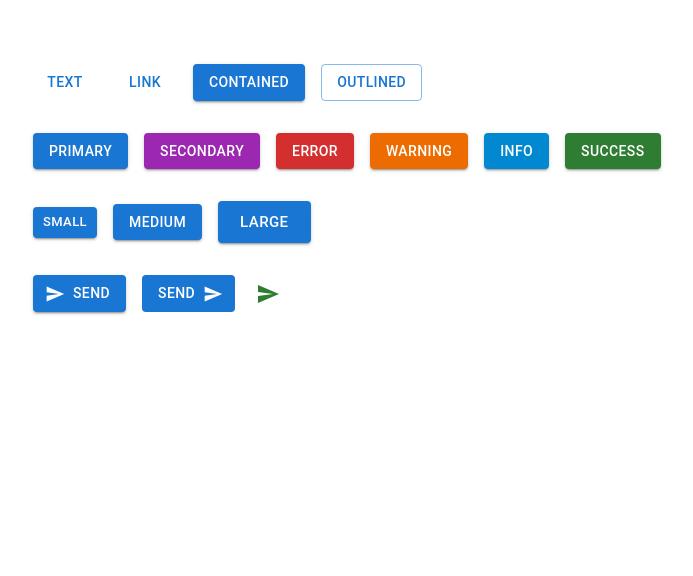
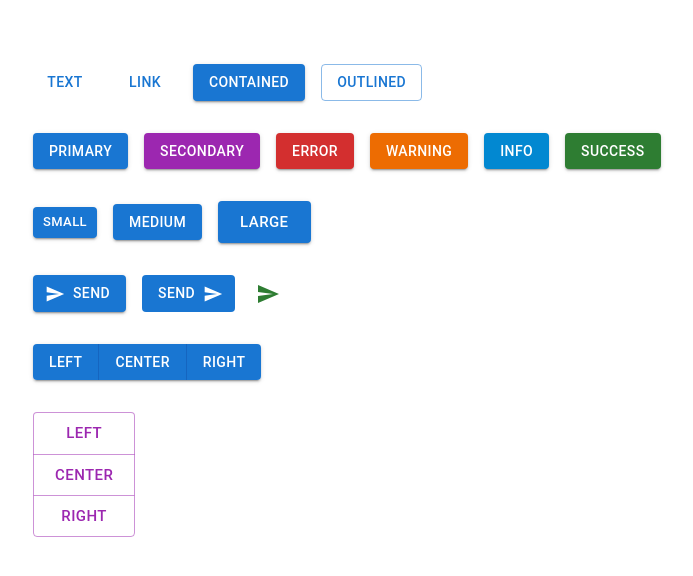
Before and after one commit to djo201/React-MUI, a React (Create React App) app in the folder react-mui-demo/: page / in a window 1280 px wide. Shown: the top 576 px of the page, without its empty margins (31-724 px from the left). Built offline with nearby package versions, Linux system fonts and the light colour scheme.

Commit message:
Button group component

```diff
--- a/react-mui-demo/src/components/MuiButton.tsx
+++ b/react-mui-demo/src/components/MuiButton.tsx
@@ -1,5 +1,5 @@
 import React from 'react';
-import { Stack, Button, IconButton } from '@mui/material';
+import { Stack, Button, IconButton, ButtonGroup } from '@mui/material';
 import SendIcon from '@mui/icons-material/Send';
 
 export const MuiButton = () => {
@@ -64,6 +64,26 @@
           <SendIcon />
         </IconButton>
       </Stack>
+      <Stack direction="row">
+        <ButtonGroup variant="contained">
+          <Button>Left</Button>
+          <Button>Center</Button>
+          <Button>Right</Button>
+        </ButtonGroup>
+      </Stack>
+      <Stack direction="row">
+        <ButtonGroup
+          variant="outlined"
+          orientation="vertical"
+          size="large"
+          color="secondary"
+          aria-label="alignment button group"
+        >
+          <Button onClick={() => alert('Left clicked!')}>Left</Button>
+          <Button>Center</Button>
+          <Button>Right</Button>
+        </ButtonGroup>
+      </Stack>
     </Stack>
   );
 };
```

§ **Directions for this task**
Set out the material once more, exact in every line, with no images.

§ **Response for this exercise**
Before and after one commit to djo201/React-MUI, a React (Create React App) app in the folder react-mui-demo/: page / in a window 1280 px wide. Shown: the top 576 px of the page, without its empty margins (31-724 px from the left). Built offline with nearby package versions, Linux system fonts and the light colour scheme.

Commit message:
Button group component

```diff
--- a/react-mui-demo/src/components/MuiButton.tsx
+++ b/react-mui-demo/src/components/MuiButton.tsx
@@ -1,5 +1,5 @@
 import React from 'react';
-import { Stack, Button, IconButton } from '@mui/material';
+import { Stack, Button, IconButton, ButtonGroup } from '@mui/material';
 import SendIcon from '@mui/icons-material/Send';
 
 export const MuiButton = () => {
@@ -64,6 +64,26 @@
           <SendIcon />
         </IconButton>
       </Stack>
+      <Stack direction="row">
+        <ButtonGroup variant="contained">
+          <Button>Left</Button>
+          <Button>Center</Button>
+          <Button>Right</Button>
+        </ButtonGroup>
+      </Stack>
+      <Stack direction="row">
+        <ButtonGroup
+          variant="outlined"
+          orientation="vertical"
+          size="large"
+          color="secondary"
+          aria-label="alignment button group"
+        >
+          <Button onClick={() => alert('Left clicked!')}>Left</Button>
+          <Button>Center</Button>
+          <Button>Right</Button>
+        </ButtonGroup>
+      </Stack>
     </Stack>
   );
 };
```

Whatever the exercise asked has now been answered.